You're probably wondering how a movie with such a massive prick at its center could be funny. Well, the film does a very smart thing in casting Aaron Eckhart as the massive prick in question. In his hands, Naylor' lively intelligence and indomitable spirit don't come off cynical as much as all-American.

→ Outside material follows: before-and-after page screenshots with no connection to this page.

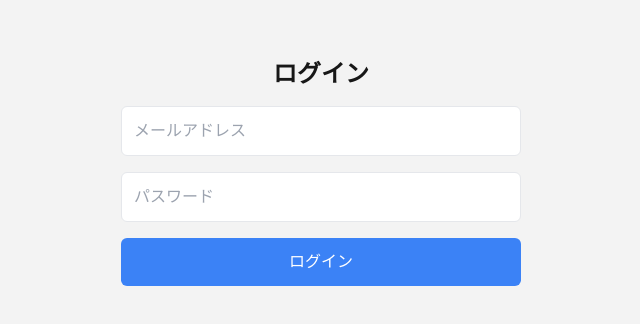
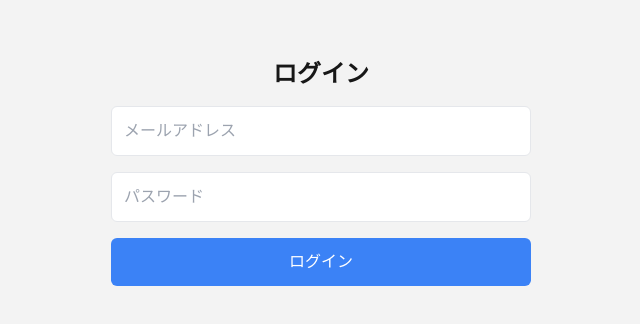
Before and after one commit to ShohtaT/monetant, a Next.js app: page /login in a window 1280 px wide. Shown: the part 228-552 px from the top of the page, without its empty margins (319-959 px from the left). Built offline with nearby package versions, Linux system fonts and the light colour scheme.

Commit message:
[WIP] layout margin

```diff
--- a/src/app/layout.tsx
+++ b/src/app/layout.tsx
@@ -26,8 +26,8 @@ export default function RootLayout({
   return (
     <html lang="en">
       <body className={`${geistSans.variable} ${geistMono.variable} antialiased`}>
-        <div className="flex justify-center">
-          <div className="w-[400px]">{children}</div>
+        <div className="flex justify-center mx-3">
+          <div className="w-[420px]">{children}</div>
         </div>
       </body>
     </html>
```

Smoking starts out with Naylor appearing on Joan Lunden' daytime talk show, sitting on stage with a liberal anti-smoking advocate and a young cancer patient. Any child of the 90s will recognize this as an Indiana Jones opening-starting the film with the protagonist in very dangerous territory. Over an uproarious five minutes, Nick manages to turn the studio audience, the cancer patient and even the movie theater audience against the liberal activist by arguing that if, God forbid, the cancer patient dies, the anti-smoking advocate will be pleased to gain a statistic whereas Nick will be devastated to lose a loyal customer. In a lesser film, the laugh would come from the fact that the studio audience is so easily duped, but Reitman smartly plays the scene straight, placing the laugh on the fact that Nick is so damn persuasive.

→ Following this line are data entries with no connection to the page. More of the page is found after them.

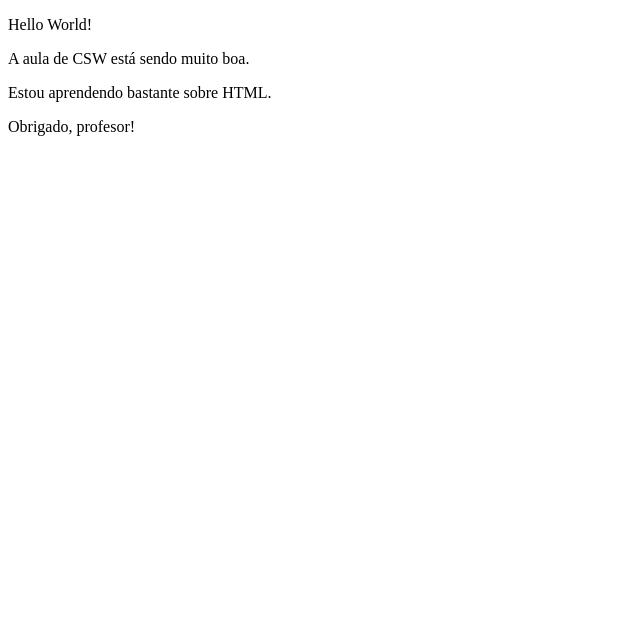
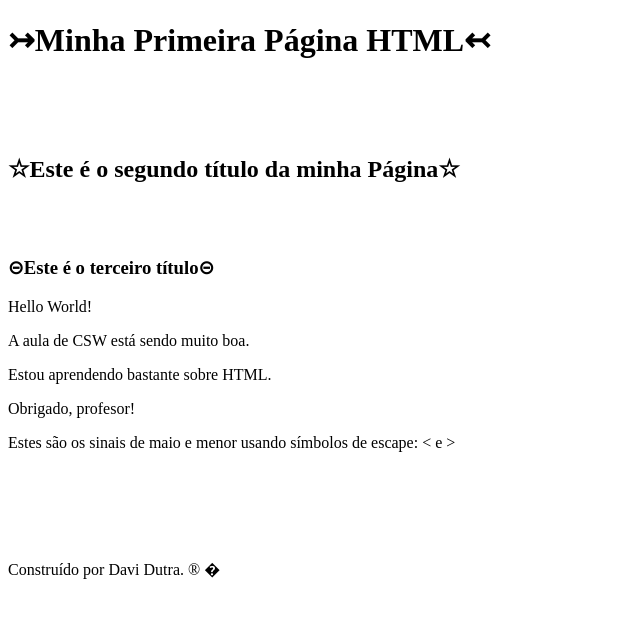
Before and after one commit to DutiCava/SI1N-CSW2026-1, a plain HTML site: page AULA-01/index.html in a window 1280 px wide. Shown: the whole page, without its empty margins (0-640 px from the left). Drawn offline with Linux system fonts and the light colour scheme.

Commit message:
Add files via upload

```diff
--- a/AULA-01/index.html
+++ b/AULA-01/index.html
@@ -6,12 +6,27 @@
     <title>Aula-01</title>
 </head>
 <body>
- <p>Hello World!</p>
-<p>A aula de CSW está sendo muito boa.</p>
-<p>Estou aprendendo bastante sobre HTML.</p>
+ <h1>&rightarrowtail;Minha Primeira Página HTML&leftarrowtail;</h1>
+ <br>
+ <br>
+ <br>
+ <h2>&star;Este é o segundo título da minha Página&star;</h2>
+ <br>
+ <br>
+ <h3>&circleddash;Este é o terceiro título&circleddash;</h3>
+    <p>Hello World!</p>
+    <p>A aula de CSW está sendo muito boa.</p>
+    <p>Estou aprendendo bastante sobre HTML.</p>
 <p>Obrigado, profesor!</p>
 
 
 
+<p>Estes são os sinais de maio e menor usando símbolos de escape: &lt; e &gt;</p>
+<br>
+<br>
+<br>
+<br>
+<br>
+Construído por Davi Dutra. &reg; &#x1F1E71F1F7;
 </body>
 </html>
```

From here we move on to an even tougher scenario: career day at his son' school. As Nick enters, his son whispers, "Please don't ruin my life." The comedic premise in this scene is that Nick tackles the kids' questions with the same intensity and seriousness that he did on the talk show, asking one little girl for scientific evidence to back up her mother' claim that cigarettes kill, and criticizing the children' blind faith in everything that science tells them. Naylor isn't a man who is forced to do an evil job, he is a man who loves his job so much that he can't help but throw himself headfirst into it at every opportunity he gets.
Every time the film threatens to drag due to the repetition of its premise, Reitman manages to mine the script for laughs. There is the motif of the "MOD Squad" (Merchant of Death Squad) lunch meetings in which Nick meets with an alcohol lobbyist (Maria Bello) and a firearms lobbyist (David Koechner, or the only guy who sucked in Anchorman) to compare enthusiastic notes on the thankless jobs of shilling products that kill people. At one point, Nick argues that cigarettes are harder to sell than alcohol because "they make you bald before you die."

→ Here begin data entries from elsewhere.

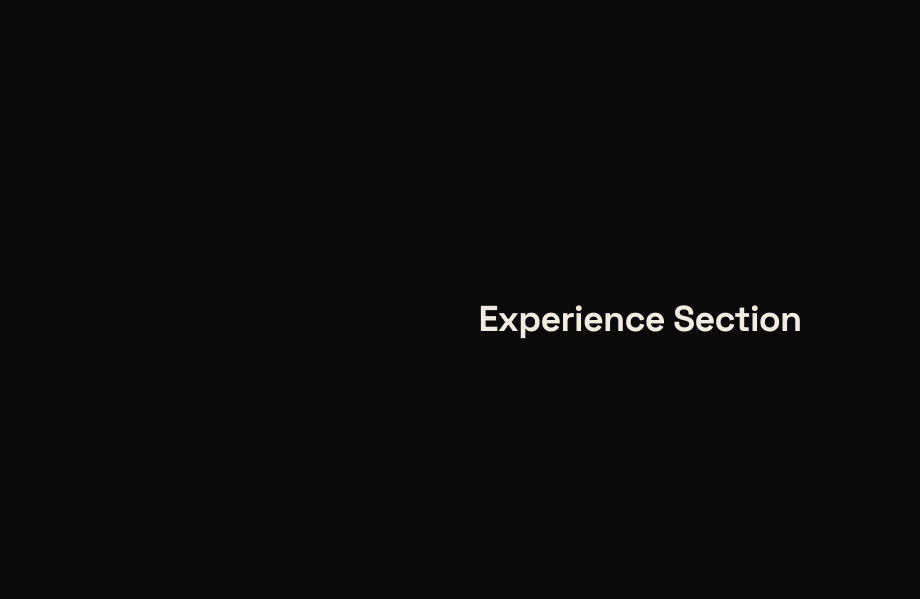
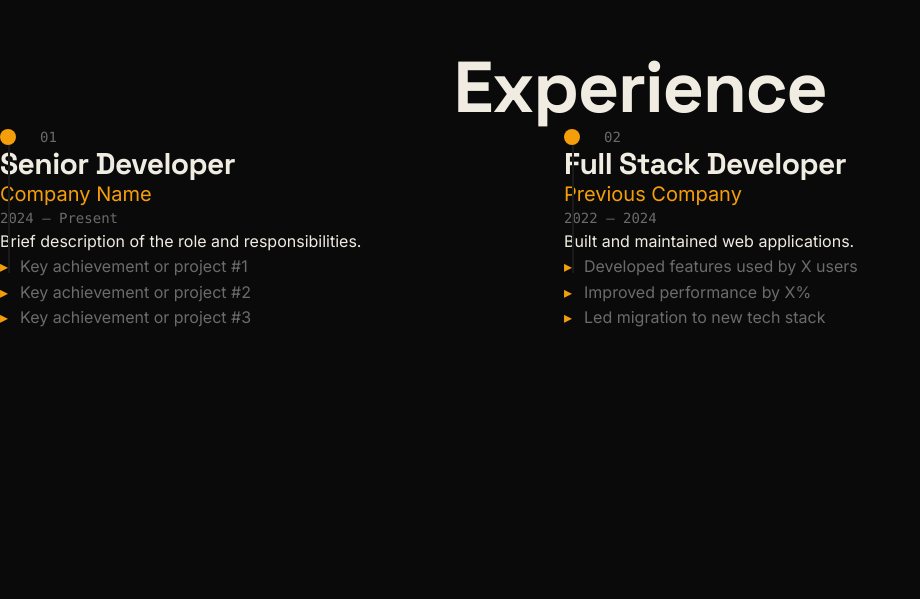
Before and after one commit to yashoza19/yashoza-portfolio, a Next.js app: page / in a window 1280 px wide. Shown: the part 1921-2520 px from the top of the page, without its empty margins (0-920 px from the left). Built offline with nearby package versions, Linux system fonts and the light colour scheme.

Commit message:
feat: add experience section with horizontal scroll timeline

```diff
--- a/app/page.tsx
+++ b/app/page.tsx
@@ -1,5 +1,6 @@
 import Hero from "@/components/sections/Hero";
 import About from "@/components/sections/About";
+import Experience from "@/components/sections/Experience";
 
 export default function Home() {
   return (
@@ -10,9 +11,8 @@ export default function Home() {
       {/* About Section */}
       <About />
 
-      <section id="experience" className="min-h-screen flex items-center justify-center">
-        <h2 className="text-display text-4xl">Experience Section</h2>
-      </section>
+      {/* Experience Section */}
+      <Experience />
 
       <section id="projects" className="min-h-screen flex items-center justify-center bg-[var(--color-border)]">
         <h2 className="text-display text-4xl">Projects Section</h2>
--- /dev/null
+++ b/components/sections/Experience.tsx
@@ -0,0 +1,237 @@
+"use client";
+
+import { useEffect, useRef } from "react";
+import { gsap } from "gsap";
+import { ScrollTrigger } from "gsap/ScrollTrigger";
+import { EXPERIENCES } from "@/lib/constants";
+
+gsap.registerPlugin(ScrollTrigger);
+
+export default function Experience() {
+  const sectionRef = useRef<HTMLElement>(null);
+  const containerRef = useRef<HTMLDivElement>(null);
+  const headingRef = useRef<HTMLHeadingElement>(null);
+
+  useEffect(() => {
+    const prefersReducedMotion = window.matchMedia(
+      "(prefers-reduced-motion: reduce)"
+    ).matches;
+
+    if (prefersReducedMotion) return;
+
+    // Animate heading
+    if (headingRef.current) {
+      gsap.fromTo(
+        headingRef.current,
+        { y: 60, opacity: 0 },
+        {
+          y: 0,
+          opacity: 1,
+          duration: 1,
+          ease: "power3.out",
+          scrollTrigger: {
+            trigger: headingRef.current,
+            start: "top 80%",
+          },
+        }
+      );
+    }
+
+    // Horizontal scroll animation
+    if (containerRef.current && window.innerWidth >= 1024) {
+      const container = containerRef.current;
+      const scrollWidth = container.scrollWidth - container.clientWidth;
+
+      gsap.to(container, {
+        x: -scrollWidth,
+        ease: "none",
+        scrollTrigger: {
+          trigger: sectionRef.current,
+          start: "top top",
+          end: () => `+=${scrollWidth + window.innerHeight}`,
+          pin: true,
+          scrub: 1,
+          invalidateOnRefresh: true,
+        },
+      });
+    }
+
+    return () => {
+      ScrollTrigger.getAll().forEach((trigger) => trigger.kill());
+    };
+  }, []);
+
+  return (
+    <section
+      id="experience"
+      ref={sectionRef}
+      className="section-container min-h-screen relative overflow-hidden"
+    >
+      <div className="w-full px-6 md:px-10">
+        <div className="max-w-10xl mx-auto">
+          {/* Section Heading */}
+          <h2
+            ref={headingRef}
+            className="text-display text-5xl md:text-6xl lg:text-7xl font-bold mb-16 md:mb-24 text-center"
+          >
+            Experience
+          </h2>
+
+          {/* Timeline Container - Desktop Horizontal Scroll */}
+          <div className="hidden lg:block">
+            <div
+              ref={containerRef}
+              className="flex gap-16 items-start"
+              style={{ willChange: "transform" }}
+            >
+              {EXPERIENCES.map((exp, index) => (
+                <ExperienceCard key={index} experience={exp} index={index} />
+              ))}
+            </div>
+          </div>
+
+          {/* Timeline - Mobile Vertical Stack */}
+          <div className="lg:hidden space-y-12">
+            {EXPERIENCES.map((exp, index) => (
+              <ExperienceCardMobile
+                key={index}
+                experience={exp}
+                index={index}
+              />
+            ))}
+          </div>
+        </div>
+      </div>
+    </section>
+  );
+}
+
+interface ExperienceCardProps {
+  experience: {
+    company: string;
+    role: string;
+    period: string;
+    description: string;
+    highlights: string[];
+  };
+  index: number;
+}
+
+function ExperienceCard({ experience, index }: ExperienceCardProps) {
+  return (
+    <div className="flex-shrink-0 w-[500px]">
+      {/* Timeline Node */}
+      <div className="flex items-center gap-6 mb-8">
+        <div className="relative">
+          <div className="w-4 h-4 bg-[var(--color-accent)] rounded-full" />
+          <div className="absolute top-4 left-2 w-[2px] h-32 bg-[var(--color-border)]" />
+        </div>
+        <div className="text-sm text-[var(--color-muted)] font-mono">
+          {String(index + 1).padStart(2, "0")}
+        </div>
+      </div>
+
+      {/* Content */}
+      <div className="pl-10">
+        <div className="mb-4">
+          <h3 className="text-display text-2xl md:text-3xl font-bold mb-2">
+            {experience.role}
+          </h3>
+          <p className="text-xl text-[var(--color-accent)] mb-2">
+            {experience.company}
+          </p>
+          <p className="text-sm text-[var(--color-muted)] font-mono">
+            {experience.period}
+          </p>
+        </div>
+
+        <p className="text-[var(--color-text)] mb-6 leading-relaxed">
+          {experience.description}
+        </p>
+
+        <ul className="space-y-3">
+          {experience.highlights.map((highlight, i) => (
+            <li
+              key={i}
+              className="flex items-start gap-3 text-[var(--color-muted)]"
+            >
+              <span className="text-[var(--color-accent)] mt-1">▸</span>
+              <span>{highlight}</span>
+            </li>
+          ))}
+        </ul>
+      </div>
+    </div>
+  );
+}
+
+function ExperienceCardMobile({ experience, index }: ExperienceCardProps) {
+  const cardRef = useRef<HTMLDivElement>(null);
+
+  useEffect(() => {
+    const prefersReducedMotion = window.matchMedia(
+      "(prefers-reduced-motion: reduce)"
+    ).matches;
+
+    if (prefersReducedMotion || !cardRef.current) return;
+
+    gsap.fromTo(
+      cardRef.current,
+      { y: 40, opacity: 0 },
+      {
+        y: 0,
+        opacity: 1,
+        duration: 0.8,
+        ease: "power3.out",
+        scrollTrigger: {
+          trigger: cardRef.current,
+          start: "top 85%",
+        },
+      }
+    );
+  }, []);
+
+  return (
+    <div ref={cardRef} className="flex gap-6">
+      {/* Timeline */}
+      <div className="flex flex-col items-center">
+        <div className="w-4 h-4 bg-[var(--color-accent)] rounded-full flex-shrink-0" />
+        <div className="w-[2px] flex-1 bg-[var(--color-border)] mt-4" />
+      </div>
+
+      {/* Content */}
+      <div className="flex-1 pb-8">
+        <div className="mb-4">
+          <div className="text-sm text-[var(--color-muted)] font-mono mb-2">
+            {String(index + 1).padStart(2, "0")}
+          </div>
+          <h3 className="text-display text-2xl font-bold mb-2">
+            {experience.role}
+          </h3>
+          <p className="text-lg text-[var(--color-accent)] mb-2">
+            {experience.company}
+          </p>
+          <p className="text-sm text-[var(--color-muted)] font-mono">
+            {experience.period}
+          </p>
+        </div>
+
+        <p className="text-[var(--color-text)] mb-6 leading-relaxed">
+          {experience.description}
+        </p>
+
+        <ul className="space-y-3">
+          {experience.highlights.map((highlight, i) => (
+            <li
+              key={i}
+              className="flex items-start gap-3 text-[var(--color-muted)]"
+            >
+              <span className="text-[var(--color-accent)] mt-1">▸</span>
+              <span>{highlight}</span>
+            </li>
+          ))}
+        </ul>
+      </div>
+    </div>
+  );
+}
```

The funniest scene in the film comes about halfway through as Nick and his son visit a movie agency to work on his plan to put cigarettes back in the hands of movie stars. (Interesting note: we never once see an actor in Thank You For Smoking smoke a cigarette.) It is becoming increasingly clear that Hollywood agent is the role that Hollywood is able to have the most fun with. Rob Lowe stars as the agent in question, a man who is obsessed with Asian culture and only sleeps on Sundays. However, as much as I hate to admit it, the sequence is really stolen by The OC' Adam Brody, who plays a hyper-caffeinated assistant to the agent. He is a perfect counterpoint to Nick' enthusiastic merchant of evil, only he seems to believe in whatever it is he's selling. Standing next to a pond, he points to a gold fish, saying, "See that one right there? It cost $45,000. It almost makes you feel bad to eat sushi. But I guess you sort of have to, right?"
This pitch perfect depiction of Hollywood nonsense is just one of the many moments of brilliance that make the film worth your time. You don't have to see it out in the theaters, there' nothing that won't translate well to a DVD viewing. But if you have the time and the money, you won't find a better way to spend an afternoon at the movies.